* **Task directions**: Read the records and gather each line that includes "triples".

Data entries:
◆ ◆ ◆ ◆ ◆ ◆ ◆
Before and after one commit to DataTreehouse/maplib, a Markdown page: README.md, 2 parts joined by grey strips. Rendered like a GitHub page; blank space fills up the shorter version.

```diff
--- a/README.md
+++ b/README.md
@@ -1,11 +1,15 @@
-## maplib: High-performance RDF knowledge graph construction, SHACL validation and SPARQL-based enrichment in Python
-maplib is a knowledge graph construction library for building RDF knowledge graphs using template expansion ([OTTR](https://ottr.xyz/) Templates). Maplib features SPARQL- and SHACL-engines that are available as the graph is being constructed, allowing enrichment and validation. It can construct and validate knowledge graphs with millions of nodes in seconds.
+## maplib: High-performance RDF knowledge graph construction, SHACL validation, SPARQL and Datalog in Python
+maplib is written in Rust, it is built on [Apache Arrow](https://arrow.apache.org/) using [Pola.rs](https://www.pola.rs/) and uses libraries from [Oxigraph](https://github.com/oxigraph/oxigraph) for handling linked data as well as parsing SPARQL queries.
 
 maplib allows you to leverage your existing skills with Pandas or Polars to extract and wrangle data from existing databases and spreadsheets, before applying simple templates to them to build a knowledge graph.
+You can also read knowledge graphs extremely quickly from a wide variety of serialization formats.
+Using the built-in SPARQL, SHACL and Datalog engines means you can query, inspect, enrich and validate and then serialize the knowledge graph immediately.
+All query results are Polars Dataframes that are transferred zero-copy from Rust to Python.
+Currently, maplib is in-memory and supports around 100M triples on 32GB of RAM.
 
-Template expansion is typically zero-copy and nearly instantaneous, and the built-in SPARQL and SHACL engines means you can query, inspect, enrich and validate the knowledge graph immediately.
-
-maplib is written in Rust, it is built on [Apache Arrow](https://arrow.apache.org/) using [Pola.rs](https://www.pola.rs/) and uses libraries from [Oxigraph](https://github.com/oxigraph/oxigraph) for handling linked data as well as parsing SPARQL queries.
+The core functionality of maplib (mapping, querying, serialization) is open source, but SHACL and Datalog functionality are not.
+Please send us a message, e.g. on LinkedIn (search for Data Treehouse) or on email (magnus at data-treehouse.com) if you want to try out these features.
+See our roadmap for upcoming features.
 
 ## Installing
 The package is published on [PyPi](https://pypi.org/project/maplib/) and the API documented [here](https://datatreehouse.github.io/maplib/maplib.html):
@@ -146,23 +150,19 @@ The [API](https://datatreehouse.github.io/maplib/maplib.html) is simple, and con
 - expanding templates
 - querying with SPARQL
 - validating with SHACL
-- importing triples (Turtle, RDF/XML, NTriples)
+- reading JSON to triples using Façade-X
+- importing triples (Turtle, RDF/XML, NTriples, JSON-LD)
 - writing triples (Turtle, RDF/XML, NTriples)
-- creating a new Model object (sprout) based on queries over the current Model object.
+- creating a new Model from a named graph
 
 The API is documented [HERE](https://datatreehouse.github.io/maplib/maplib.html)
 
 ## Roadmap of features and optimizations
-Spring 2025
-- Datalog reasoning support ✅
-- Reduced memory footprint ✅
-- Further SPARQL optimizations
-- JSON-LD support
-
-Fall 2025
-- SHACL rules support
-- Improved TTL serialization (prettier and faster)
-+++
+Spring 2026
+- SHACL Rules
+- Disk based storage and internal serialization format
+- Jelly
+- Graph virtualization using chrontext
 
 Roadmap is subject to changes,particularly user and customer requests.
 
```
◆ ◆ ◆ ◆ ◆ ◆ ◆
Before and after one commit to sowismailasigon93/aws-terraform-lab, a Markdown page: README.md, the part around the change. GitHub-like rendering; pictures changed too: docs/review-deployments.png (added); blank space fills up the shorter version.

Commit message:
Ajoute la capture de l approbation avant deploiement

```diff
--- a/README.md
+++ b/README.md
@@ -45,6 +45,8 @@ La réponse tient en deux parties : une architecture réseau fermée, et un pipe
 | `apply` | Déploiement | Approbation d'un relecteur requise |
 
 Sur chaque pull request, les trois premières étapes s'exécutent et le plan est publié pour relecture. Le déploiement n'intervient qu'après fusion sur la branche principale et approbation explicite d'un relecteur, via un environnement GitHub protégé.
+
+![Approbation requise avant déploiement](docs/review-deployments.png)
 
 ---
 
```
◆ ◆ ◆ ◆ ◆ ◆ ◆
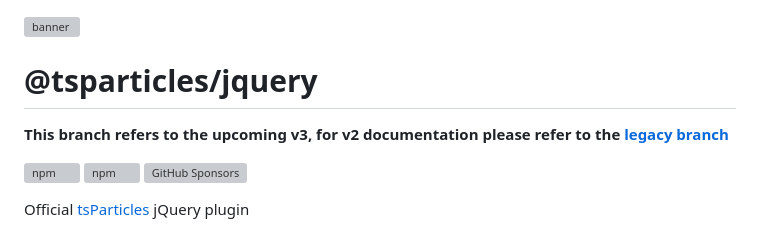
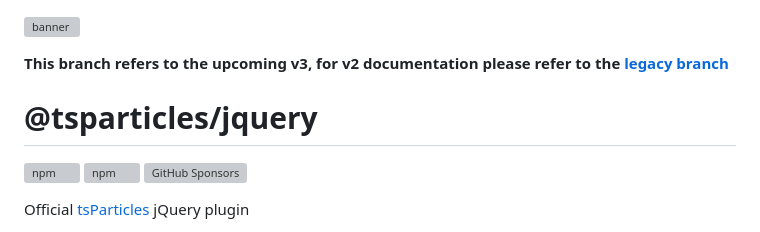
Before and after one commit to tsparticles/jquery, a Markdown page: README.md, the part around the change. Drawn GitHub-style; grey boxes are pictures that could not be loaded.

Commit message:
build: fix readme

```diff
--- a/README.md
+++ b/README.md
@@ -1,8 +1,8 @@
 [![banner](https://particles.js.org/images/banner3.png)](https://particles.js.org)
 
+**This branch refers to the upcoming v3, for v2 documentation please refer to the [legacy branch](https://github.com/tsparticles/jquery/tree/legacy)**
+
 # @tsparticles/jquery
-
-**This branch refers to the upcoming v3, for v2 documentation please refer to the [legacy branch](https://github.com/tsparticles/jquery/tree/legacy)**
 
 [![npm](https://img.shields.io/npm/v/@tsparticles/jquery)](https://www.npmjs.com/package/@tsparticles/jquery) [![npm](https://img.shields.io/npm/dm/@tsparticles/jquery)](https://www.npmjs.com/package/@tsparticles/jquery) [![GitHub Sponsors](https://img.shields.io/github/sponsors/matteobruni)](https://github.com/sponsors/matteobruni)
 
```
◆ ◆ ◆ ◆ ◆ ◆ ◆
* **Result for this task**:
+Currently, maplib is in-memory and supports around 100M triples on 32GB of RAM.
-- importing triples (Turtle, RDF/XML, NTriples)
+- reading JSON to triples using Façade-X
+- importing triples (Turtle, RDF/XML, NTriples, JSON-LD)
 - writing triples (Turtle, RDF/XML, NTriples)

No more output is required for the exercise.